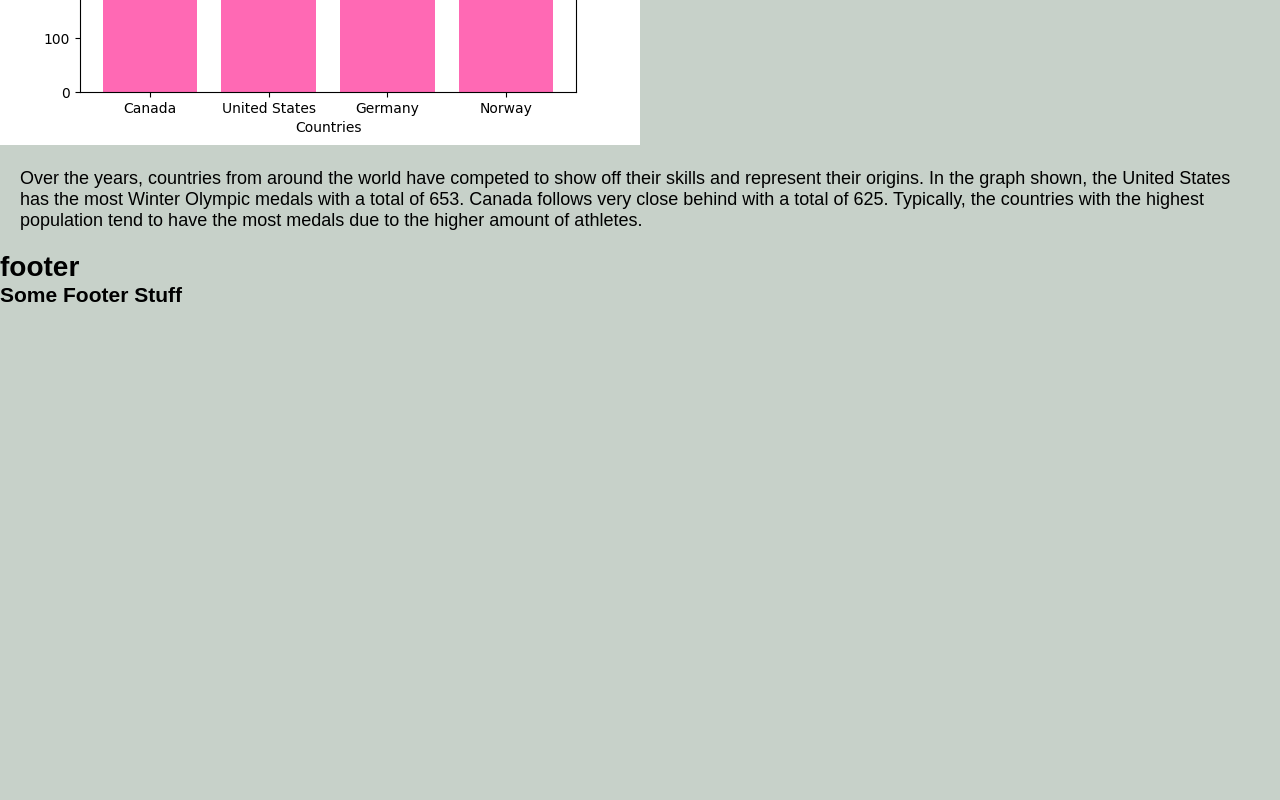
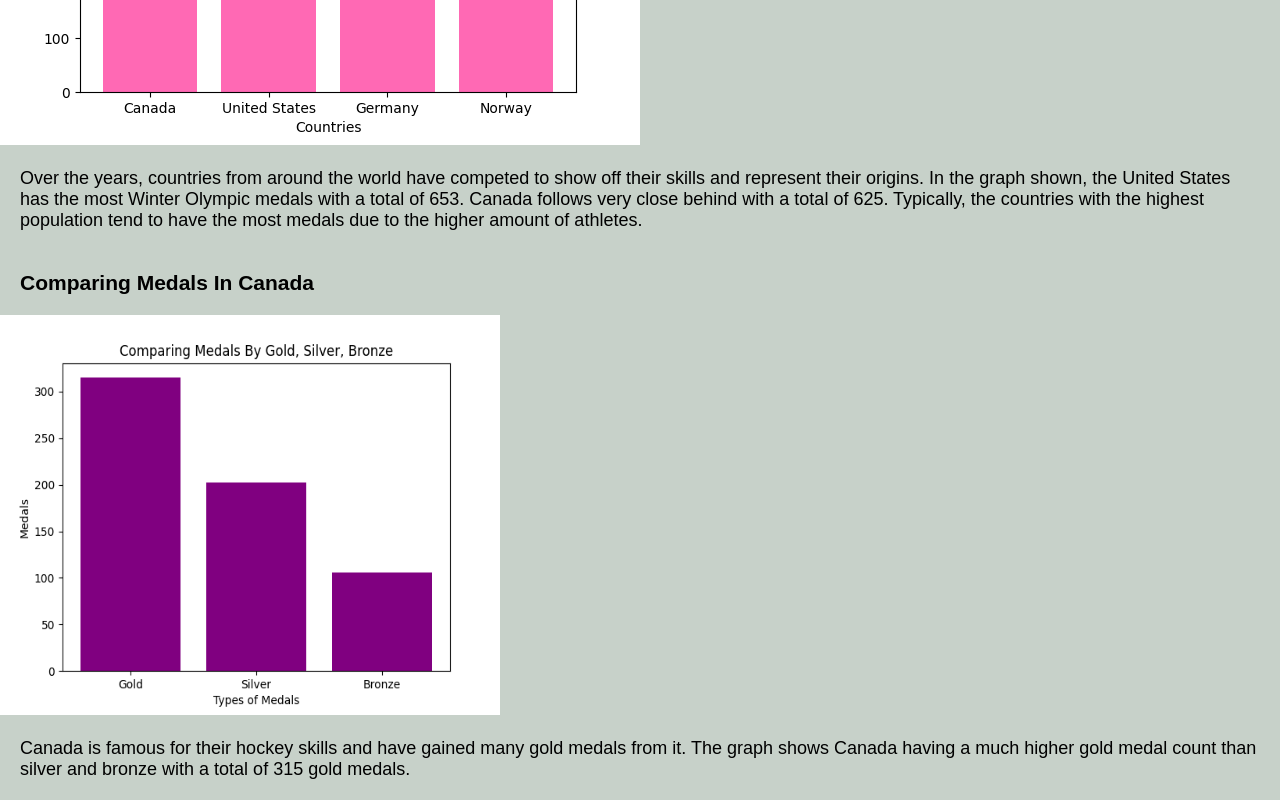
Before and after one commit to xIzzu6/antonucci_I_DataViz, a plain HTML site: page index.html in a window 1280 px wide. Shown: the part 1453-2253 px from the top of the page. Before the commit the page ends 1760 px from the top, so only its background shows below. Drawn offline with Linux system fonts and the light colour scheme.

Commit message:
finishing data chart

```diff
--- a/css/main.css
+++ b/css/main.css
@@ -79,8 +79,15 @@ section { font-size: 14px; font-family: 'Arial', 'helvetica', sans-serif; }
 	padding-bottom: 20px;
 }
 
-footer { font-size: 14px; font-family: 'Arial', 'helvetica', sans-serif; }
+section { font-size: 14px; font-family: 'Arial', 'helvetica', sans-serif; }
 
-.footer {
-	clear: both;
+.hidden {
+	padding-top: 20px;
+	padding: 20px;
 }
+
+.canada-img {
+	margin: 0 auto;
+	width: 500px;
+	height: 400px;
+}
--- a/index.html
+++ b/index.html
@@ -34,10 +34,13 @@
 			<p class="text">Over the years, countries from around the world have competed to show off their skills and represent their origins. In the graph shown, the United States has the most Winter Olympic medals with a total of 653. Canada follows very close behind with a total of 625. Typically, the countries with the highest population tend to have the most medals due to the higher amount of athletes.</p>
 		</section>
 
-		<footer>
-			<h1 class="footer">footer</h1>
-			<h2>Some Footer Stuff</h2>
-		</footer>
+		<section class="argument">
+			<h1 class="hidden">Comparing Medals In Canada</h1>
+
+			<img class="canada-img" src="images/canada_medal.png" alt="comparing Canada's medals">
+			<p class="text">Canada is famous for their hockey skills and have gained many gold medals from it. The graph shows Canada having a much higher gold medal count than silver and bronze with a total of 315 gold medals.</p>
+		</section>
+
 	</main>
 
 </body>
```
Also changed, not shown: images/canada_medal.png (added), 1 other file.
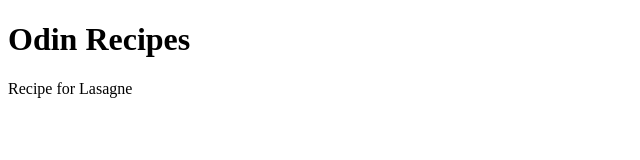
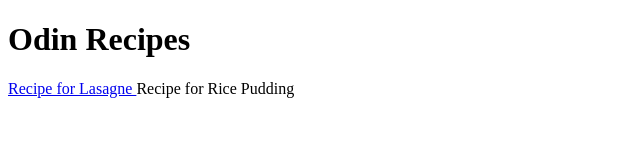
Before and after one commit to georgetdawson/odin-recipes, a plain HTML site: page index.html in a window 1280 px wide. Shown: the whole page, without its empty margins (0-640 px from the left). Drawn offline with Linux system fonts and the light colour scheme.

Commit message:
Fix link for Lasagne page and add link for Rice Pudding Page

```diff
--- a/index.html
+++ b/index.html
@@ -14,8 +14,9 @@
 
 <h1> Odin Recipes </h1>
 
-<a= href="recipes/lasagne.html"> Recipe for Lasagne </a>
+<a href="recipes/lasagne.html"> Recipe for Lasagne </a>
 
+<a= href="recipes/rice-pudding.html"> Recipe for Rice Pudding </a>
 
 </body>
 
```
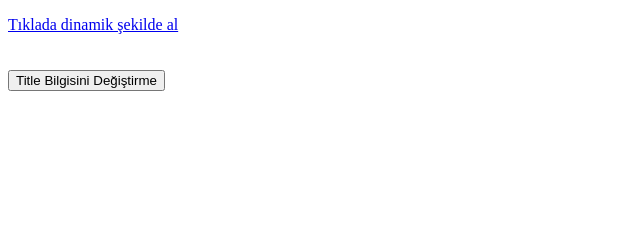
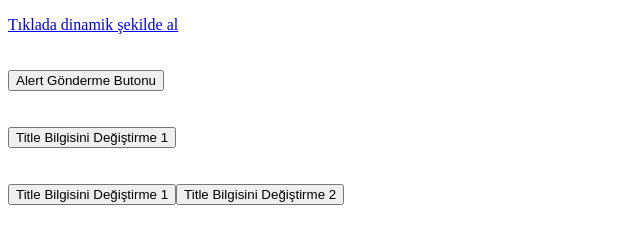
Before and after one commit to bzceval/vuejs-lesson-note, a plain HTML site: page 1-vue-instance/index.html in a window 1280 px wide. Shown: the part 196-440 px from the top of the page, without its empty margins (0-640 px from the left). Drawn offline with nearby package versions, Linux system fonts and the light colour scheme.

Commit message:
add button event function

```diff
--- a/1-vue-instance/app.js
+++ b/1-vue-instance/app.js
@@ -26,8 +26,16 @@ const app = Vue.createApp({
     /* Javascript fonksiyonlarını içeren key => methods  */
     /* vuejs içinde fonksiyonları tanımlama */
     methods: {
+        sendAlert() {
+            alert("Tıkla buttonu çalıştı!")
+        },
         changeTitle() {
-            alert("Tıkla buttonu çalıştı!")
+            // data içerisinde vue instancesinde değiştirme this keyi ile olur.
+            this.title = "Bu değişmiş title bilgisi"
+        },
+        changeDynamicTitle(parametreTitle) {
+            // indexten gelen parametreden ile title değiştirme
+            this.title = parametreTitle;
         }
     }
 }).mount("#app")
--- a/1-vue-instance/index.html
+++ b/1-vue-instance/index.html
@@ -21,8 +21,20 @@
         <!-- v-bind short-cut -->
         <!-- v-bind:target yerine sadece :target yazsan olur -->
         <br><br><br>
+
         <!-- v-on:click ==> eventleri çalıştırmak istediğimde kullandığım tag -->
-        <button v-on:click="changeTitle()">Title Bilgisini Değiştirme</button>
+        <button v-on:click="sendAlert">Alert Gönderme Butonu</button>
+        <!-- bir parametre göndermezsem click eventinde parantezlere gereks yok => () -->
+        <br><br><br>
+
+        <!-- Data İçerisindeki Title Objesini Değiştirme -->
+        <button v-on:click="changeTitle()">Title Bilgisini Değiştirme 1</button>
+        <br><br><br>
+
+        <!-- Data İçerisindeki Title Objesini Değiştirme -->
+        <!-- Ama Parametre ile Gelsin -->
+        <button v-on:click="changeDynamicTitle('Bu 1. Button')">Title Bilgisini Değiştirme 1</button>
+        <button v-on:click="changeDynamicTitle('Bu 2. Button')">Title Bilgisini Değiştirme 2 </button>
     </div>
     <script src="app.js"></script>
 </body>
```
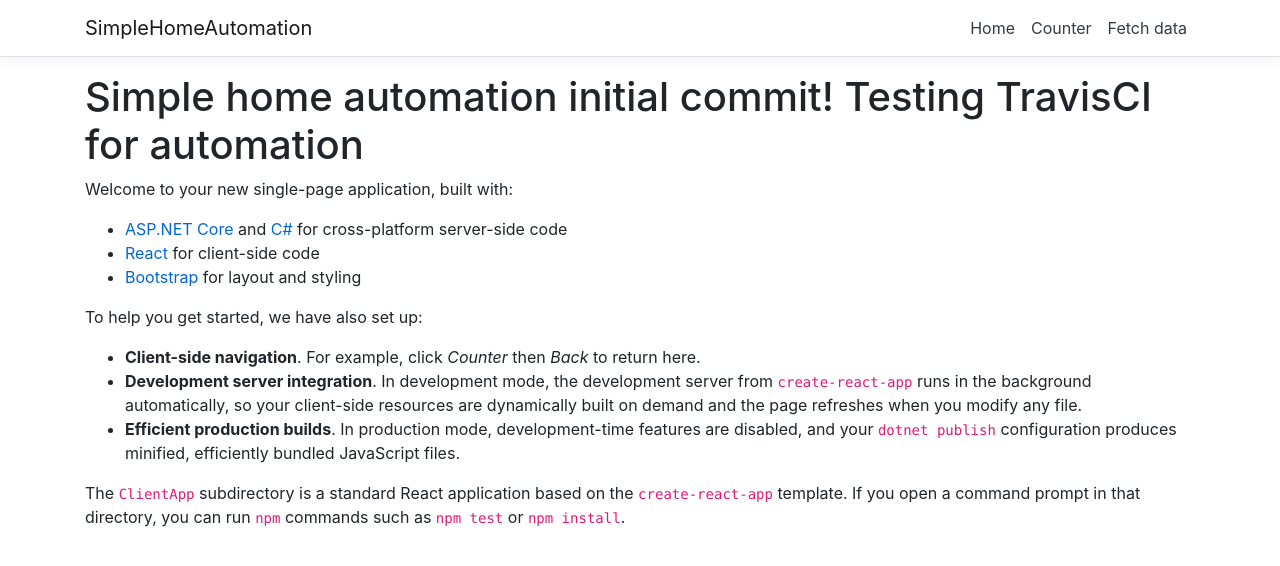
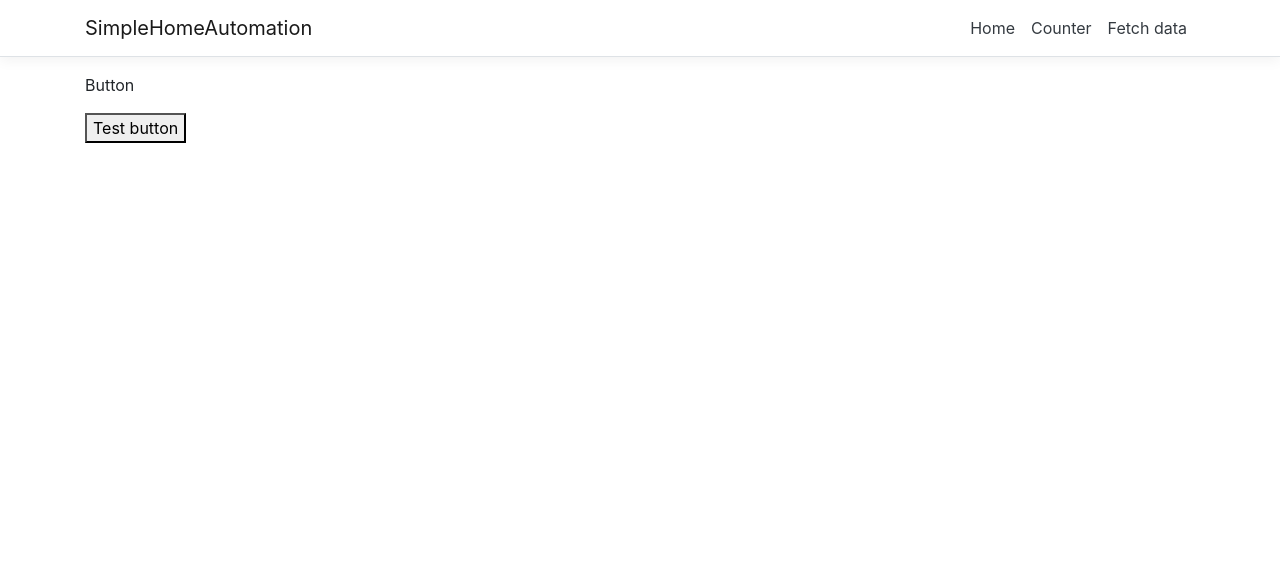
Before and after one commit to Furman950/simple-home-automation, a React (Create React App) app in the folder SimpleHomeAutomation/ClientApp/: page / in a window 1280 px wide. Shown: the top 566 px of the page. Built offline with nearby package versions, Linux system fonts and the light colour scheme.

Commit message:
added basic buton widget and publishMessage function

```diff
--- a/SimpleHomeAutomation/ClientApp/src/components/Home.js
+++ b/SimpleHomeAutomation/ClientApp/src/components/Home.js
@@ -1,25 +1,16 @@
 import React, { Component } from 'react';
+import { Button } from './widgets/Button';
 
 export class Home extends Component {
   static displayName = Home.name;
 
+
+
+
   render () {
     return (
       <div>
-        <h1>Simple home automation initial commit! Testing TravisCI for automation</h1>
-        <p>Welcome to your new single-page application, built with:</p>
-        <ul>
-          <li><a href='https://get.asp.net/'>ASP.NET Core</a> and <a href='https://msdn.microsoft.com/en-us/library/67ef8sbd.aspx'>C#</a> for cross-platform server-side code</li>
-          <li><a href='https://facebook.github.io/react/'>React</a> for client-side code</li>
-          <li><a href='http://getbootstrap.com/'>Bootstrap</a> for layout and styling</li>
-        </ul>
-        <p>To help you get started, we have also set up:</p>
-        <ul>
-          <li><strong>Client-side navigation</strong>. For example, click <em>Counter</em> then <em>Back</em> to return here.</li>
-          <li><strong>Development server integration</strong>. In development mode, the development server from <code>create-react-app</code> runs in the background automatically, so your client-side resources are dynamically built on demand and the page refreshes when you modify any file.</li>
-          <li><strong>Efficient production builds</strong>. In production mode, development-time features are disabled, and your <code>dotnet publish</code> configuration produces minified, efficiently bundled JavaScript files.</li>
-        </ul>
-        <p>The <code>ClientApp</code> subdirectory is a standard React application based on the <code>create-react-app</code> template. If you open a command prompt in that directory, you can run <code>npm</code> commands such as <code>npm test</code> or <code>npm install</code>.</p>
+        <Button topic="theTopic" message="testMessage" label="Test button"/>
       </div>
     );
   }
--- /dev/null
+++ b/SimpleHomeAutomation/ClientApp/src/components/widgets/Button.js
@@ -0,0 +1,33 @@
+import React, { Component } from 'react';
+import { publishMessage } from '../../services/APICalls';
+
+export class Button extends Component {
+
+    constructor(props) {
+        super(props);
+    }
+
+    onClick = () => {
+        publishMessage(this.props.topic, this.props.message)
+            .then(res => {
+                console.log(res.re)
+                console.log(res);
+            })
+            .catch(err => {
+
+                console.log(err);
+            });
+    }
+
+    render() {
+        return (
+            <div>
+                <p>Button</p>
+                <button
+                    onClick={this.onClick}
+                >{this.props.label}</button>
+            </div>
+
+        )
+    }
+}
--- /dev/null
+++ b/SimpleHomeAutomation/ClientApp/src/services/APICalls.js
@@ -0,0 +1,22 @@
+
+let apiHost = window.location.host + "/api"
+
+function publishMessage(topic, message) {
+    return postRequest(`http://${apiHost}/mqtt/publish`, {topic, message})
+}
+
+function postRequest(endpoint, obj) {
+    console.log(endpoint);
+    return fetch(endpoint, {
+        method: 'POST',
+        headers: {
+            'Accept': 'application/json',
+            'Content-Type': 'application/json',
+        },
+        body: JSON.stringify(obj)
+    })
+}
+
+export {
+    publishMessage
+}
```
Also changed, not shown: 1 other file (tests, documents, lock files or other folders).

### WHAT YOU ARE ASKED TO DO
Read through the data above. Report each line that has the word "return".

### SOLUTION FOR THIS EXERCISE
     return (
-          <li><strong>Client-side navigation</strong>. For example, click <em>Counter</em> then <em>Back</em> to return here.</li>
+        return (
+    return postRequest(`http://${apiHost}/mqtt/publish`, {topic, message})
+    return fetch(endpoint, {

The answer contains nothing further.